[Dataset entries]
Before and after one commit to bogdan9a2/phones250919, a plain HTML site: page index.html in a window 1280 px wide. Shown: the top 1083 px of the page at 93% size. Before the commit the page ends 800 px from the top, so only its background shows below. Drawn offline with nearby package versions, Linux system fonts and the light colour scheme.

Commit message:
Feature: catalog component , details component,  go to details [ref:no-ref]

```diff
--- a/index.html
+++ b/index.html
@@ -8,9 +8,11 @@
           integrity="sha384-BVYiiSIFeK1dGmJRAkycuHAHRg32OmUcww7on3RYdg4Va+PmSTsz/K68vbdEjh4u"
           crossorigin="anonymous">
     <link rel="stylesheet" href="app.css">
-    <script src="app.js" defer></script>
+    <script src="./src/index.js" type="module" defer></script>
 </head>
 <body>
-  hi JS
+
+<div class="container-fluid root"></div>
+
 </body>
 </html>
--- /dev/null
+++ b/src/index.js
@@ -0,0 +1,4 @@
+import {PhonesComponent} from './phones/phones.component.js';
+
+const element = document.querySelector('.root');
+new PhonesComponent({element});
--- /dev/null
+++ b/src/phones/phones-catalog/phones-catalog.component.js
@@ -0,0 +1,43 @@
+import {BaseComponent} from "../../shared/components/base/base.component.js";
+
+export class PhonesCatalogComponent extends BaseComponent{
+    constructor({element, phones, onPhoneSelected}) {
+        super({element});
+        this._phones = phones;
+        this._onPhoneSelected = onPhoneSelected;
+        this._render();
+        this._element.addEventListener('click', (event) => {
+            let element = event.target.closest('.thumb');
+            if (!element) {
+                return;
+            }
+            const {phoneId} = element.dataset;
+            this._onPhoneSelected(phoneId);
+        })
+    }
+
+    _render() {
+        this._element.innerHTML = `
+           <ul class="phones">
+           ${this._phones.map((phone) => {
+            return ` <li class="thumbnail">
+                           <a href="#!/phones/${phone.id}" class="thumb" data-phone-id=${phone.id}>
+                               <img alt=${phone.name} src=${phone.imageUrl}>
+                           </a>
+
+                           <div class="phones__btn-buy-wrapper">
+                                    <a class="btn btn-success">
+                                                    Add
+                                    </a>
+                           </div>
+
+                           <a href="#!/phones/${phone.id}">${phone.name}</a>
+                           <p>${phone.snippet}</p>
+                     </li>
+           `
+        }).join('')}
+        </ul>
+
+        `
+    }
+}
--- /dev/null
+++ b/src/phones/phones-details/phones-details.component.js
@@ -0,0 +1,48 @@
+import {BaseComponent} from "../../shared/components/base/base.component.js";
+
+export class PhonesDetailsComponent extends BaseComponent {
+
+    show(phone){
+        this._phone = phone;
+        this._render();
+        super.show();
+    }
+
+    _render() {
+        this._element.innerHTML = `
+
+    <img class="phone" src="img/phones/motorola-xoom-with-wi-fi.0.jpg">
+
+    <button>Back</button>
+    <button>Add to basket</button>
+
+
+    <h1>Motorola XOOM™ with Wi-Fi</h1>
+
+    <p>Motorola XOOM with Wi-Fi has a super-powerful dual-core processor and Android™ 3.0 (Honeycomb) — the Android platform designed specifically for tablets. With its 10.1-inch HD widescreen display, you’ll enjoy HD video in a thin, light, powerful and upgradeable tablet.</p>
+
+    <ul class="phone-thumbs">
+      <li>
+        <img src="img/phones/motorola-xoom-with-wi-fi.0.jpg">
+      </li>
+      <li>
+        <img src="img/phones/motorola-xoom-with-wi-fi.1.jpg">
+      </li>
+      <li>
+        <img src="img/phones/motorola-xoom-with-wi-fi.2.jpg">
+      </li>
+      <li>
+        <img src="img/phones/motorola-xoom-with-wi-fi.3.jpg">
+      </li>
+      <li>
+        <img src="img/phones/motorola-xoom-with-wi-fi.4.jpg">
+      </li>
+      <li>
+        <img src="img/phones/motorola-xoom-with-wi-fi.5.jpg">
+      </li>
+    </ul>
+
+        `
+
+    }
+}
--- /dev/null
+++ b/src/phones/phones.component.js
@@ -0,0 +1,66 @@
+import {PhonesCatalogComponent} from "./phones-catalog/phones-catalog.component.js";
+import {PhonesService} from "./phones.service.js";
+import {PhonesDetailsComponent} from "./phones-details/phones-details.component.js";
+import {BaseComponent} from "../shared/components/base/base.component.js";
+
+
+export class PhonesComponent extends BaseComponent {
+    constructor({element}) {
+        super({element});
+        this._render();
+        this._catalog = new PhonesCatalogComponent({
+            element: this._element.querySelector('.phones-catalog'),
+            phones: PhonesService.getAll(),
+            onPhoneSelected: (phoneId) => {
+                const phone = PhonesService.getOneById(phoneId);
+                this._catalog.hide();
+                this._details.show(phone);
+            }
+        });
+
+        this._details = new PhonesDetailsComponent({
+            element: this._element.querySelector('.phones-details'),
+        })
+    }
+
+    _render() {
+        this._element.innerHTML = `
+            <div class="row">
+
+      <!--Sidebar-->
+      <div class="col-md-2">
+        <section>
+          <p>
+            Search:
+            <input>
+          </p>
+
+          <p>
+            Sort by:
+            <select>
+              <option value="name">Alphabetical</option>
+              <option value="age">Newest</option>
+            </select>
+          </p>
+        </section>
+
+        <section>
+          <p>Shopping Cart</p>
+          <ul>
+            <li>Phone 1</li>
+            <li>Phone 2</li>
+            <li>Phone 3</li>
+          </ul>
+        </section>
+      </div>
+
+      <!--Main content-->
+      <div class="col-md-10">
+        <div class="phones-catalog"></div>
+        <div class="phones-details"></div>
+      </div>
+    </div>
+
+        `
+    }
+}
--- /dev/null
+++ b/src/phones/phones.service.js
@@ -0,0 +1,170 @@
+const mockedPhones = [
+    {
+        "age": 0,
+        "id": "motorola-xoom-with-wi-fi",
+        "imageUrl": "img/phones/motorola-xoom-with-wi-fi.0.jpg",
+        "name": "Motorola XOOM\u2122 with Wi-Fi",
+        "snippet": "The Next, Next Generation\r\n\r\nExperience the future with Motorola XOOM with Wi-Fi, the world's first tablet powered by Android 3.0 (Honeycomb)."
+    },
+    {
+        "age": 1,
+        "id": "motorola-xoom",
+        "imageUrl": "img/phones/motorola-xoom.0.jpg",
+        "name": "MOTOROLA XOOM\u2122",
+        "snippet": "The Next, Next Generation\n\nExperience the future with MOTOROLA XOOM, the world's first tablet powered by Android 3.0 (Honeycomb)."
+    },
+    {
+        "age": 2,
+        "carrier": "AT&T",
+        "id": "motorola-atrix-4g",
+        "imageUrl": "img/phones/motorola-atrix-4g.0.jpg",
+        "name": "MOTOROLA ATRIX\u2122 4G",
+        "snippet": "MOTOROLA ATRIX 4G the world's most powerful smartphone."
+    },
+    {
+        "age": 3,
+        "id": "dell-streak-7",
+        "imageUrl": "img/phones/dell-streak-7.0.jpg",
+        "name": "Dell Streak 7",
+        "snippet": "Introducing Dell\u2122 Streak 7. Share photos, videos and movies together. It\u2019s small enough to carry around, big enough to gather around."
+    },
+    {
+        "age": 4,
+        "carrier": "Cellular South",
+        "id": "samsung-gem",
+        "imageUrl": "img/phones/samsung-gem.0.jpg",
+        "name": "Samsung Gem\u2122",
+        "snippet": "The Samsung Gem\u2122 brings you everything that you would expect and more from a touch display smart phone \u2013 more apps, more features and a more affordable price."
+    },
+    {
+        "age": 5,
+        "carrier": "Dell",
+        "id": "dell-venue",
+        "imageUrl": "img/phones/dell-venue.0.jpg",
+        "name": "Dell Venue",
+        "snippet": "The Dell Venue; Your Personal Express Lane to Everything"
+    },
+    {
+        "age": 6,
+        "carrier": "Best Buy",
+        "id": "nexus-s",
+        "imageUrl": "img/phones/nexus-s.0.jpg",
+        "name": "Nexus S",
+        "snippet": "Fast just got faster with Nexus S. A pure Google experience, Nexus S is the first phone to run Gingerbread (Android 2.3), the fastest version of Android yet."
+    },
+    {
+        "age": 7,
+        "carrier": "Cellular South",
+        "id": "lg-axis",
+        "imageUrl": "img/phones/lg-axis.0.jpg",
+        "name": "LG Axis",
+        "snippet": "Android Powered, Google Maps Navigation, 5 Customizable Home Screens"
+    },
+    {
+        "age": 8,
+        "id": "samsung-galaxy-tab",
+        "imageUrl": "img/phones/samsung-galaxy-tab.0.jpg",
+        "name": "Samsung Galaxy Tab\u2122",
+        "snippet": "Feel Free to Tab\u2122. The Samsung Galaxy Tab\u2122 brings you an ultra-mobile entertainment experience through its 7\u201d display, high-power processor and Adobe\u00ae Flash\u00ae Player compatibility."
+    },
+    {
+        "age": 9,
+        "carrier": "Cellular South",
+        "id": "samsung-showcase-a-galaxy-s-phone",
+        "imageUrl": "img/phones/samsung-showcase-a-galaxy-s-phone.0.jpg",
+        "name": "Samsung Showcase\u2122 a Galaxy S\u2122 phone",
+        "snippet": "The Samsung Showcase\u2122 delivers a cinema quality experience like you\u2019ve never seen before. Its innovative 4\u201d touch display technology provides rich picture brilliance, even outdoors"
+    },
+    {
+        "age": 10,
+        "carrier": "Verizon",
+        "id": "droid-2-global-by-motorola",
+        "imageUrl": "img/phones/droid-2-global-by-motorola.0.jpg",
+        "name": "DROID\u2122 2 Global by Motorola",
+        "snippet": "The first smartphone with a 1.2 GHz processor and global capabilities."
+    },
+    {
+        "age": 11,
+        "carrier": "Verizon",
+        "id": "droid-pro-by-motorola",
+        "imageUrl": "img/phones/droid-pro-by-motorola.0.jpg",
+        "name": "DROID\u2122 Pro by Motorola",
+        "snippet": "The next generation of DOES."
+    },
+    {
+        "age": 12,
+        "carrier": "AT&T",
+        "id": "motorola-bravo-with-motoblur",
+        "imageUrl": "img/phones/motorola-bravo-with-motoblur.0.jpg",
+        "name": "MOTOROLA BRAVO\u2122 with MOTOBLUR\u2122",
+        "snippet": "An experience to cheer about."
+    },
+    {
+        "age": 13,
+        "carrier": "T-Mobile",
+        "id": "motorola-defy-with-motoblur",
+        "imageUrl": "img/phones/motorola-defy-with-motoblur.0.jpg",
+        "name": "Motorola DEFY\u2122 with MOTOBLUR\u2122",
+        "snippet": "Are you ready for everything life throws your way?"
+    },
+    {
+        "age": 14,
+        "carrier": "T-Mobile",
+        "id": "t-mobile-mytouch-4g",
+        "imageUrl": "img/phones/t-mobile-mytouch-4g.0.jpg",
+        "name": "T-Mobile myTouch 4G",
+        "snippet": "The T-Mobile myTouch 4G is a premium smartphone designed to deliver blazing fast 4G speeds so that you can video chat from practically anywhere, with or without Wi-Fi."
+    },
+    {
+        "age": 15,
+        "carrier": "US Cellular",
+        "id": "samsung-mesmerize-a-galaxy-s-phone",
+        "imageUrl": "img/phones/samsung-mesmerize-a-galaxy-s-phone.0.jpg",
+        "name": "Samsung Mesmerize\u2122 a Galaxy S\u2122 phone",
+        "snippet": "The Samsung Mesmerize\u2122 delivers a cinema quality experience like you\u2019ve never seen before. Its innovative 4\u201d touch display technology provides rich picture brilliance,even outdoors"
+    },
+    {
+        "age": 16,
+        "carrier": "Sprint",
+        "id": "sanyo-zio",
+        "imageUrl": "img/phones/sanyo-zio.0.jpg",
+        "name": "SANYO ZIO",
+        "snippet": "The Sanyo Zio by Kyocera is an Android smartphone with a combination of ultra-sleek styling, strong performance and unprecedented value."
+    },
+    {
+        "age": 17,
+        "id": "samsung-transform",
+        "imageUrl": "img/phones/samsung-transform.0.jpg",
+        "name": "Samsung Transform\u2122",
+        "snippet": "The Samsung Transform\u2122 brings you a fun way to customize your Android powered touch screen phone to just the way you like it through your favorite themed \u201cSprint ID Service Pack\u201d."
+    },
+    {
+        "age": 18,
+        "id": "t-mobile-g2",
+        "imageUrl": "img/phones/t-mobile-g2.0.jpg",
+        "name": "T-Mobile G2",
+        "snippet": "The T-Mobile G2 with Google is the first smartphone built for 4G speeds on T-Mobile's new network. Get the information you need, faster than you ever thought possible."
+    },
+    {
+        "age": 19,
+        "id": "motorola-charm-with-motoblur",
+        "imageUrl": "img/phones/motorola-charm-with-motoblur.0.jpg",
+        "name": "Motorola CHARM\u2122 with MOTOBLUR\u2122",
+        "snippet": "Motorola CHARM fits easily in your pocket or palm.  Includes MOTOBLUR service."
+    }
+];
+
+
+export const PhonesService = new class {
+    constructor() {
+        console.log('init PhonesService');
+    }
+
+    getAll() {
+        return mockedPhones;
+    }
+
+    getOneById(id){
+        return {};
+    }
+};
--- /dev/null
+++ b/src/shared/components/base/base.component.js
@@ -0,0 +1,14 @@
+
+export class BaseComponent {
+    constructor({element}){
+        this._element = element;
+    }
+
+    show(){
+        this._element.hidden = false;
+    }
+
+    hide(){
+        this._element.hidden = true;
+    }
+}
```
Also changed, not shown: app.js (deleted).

- _What you should do_
Wherever a line of the data holds "return", copy that line.

- _Exercise answer_
+                return;
+            return ` <li class="thumbnail">
+        return mockedPhones;
+        return {};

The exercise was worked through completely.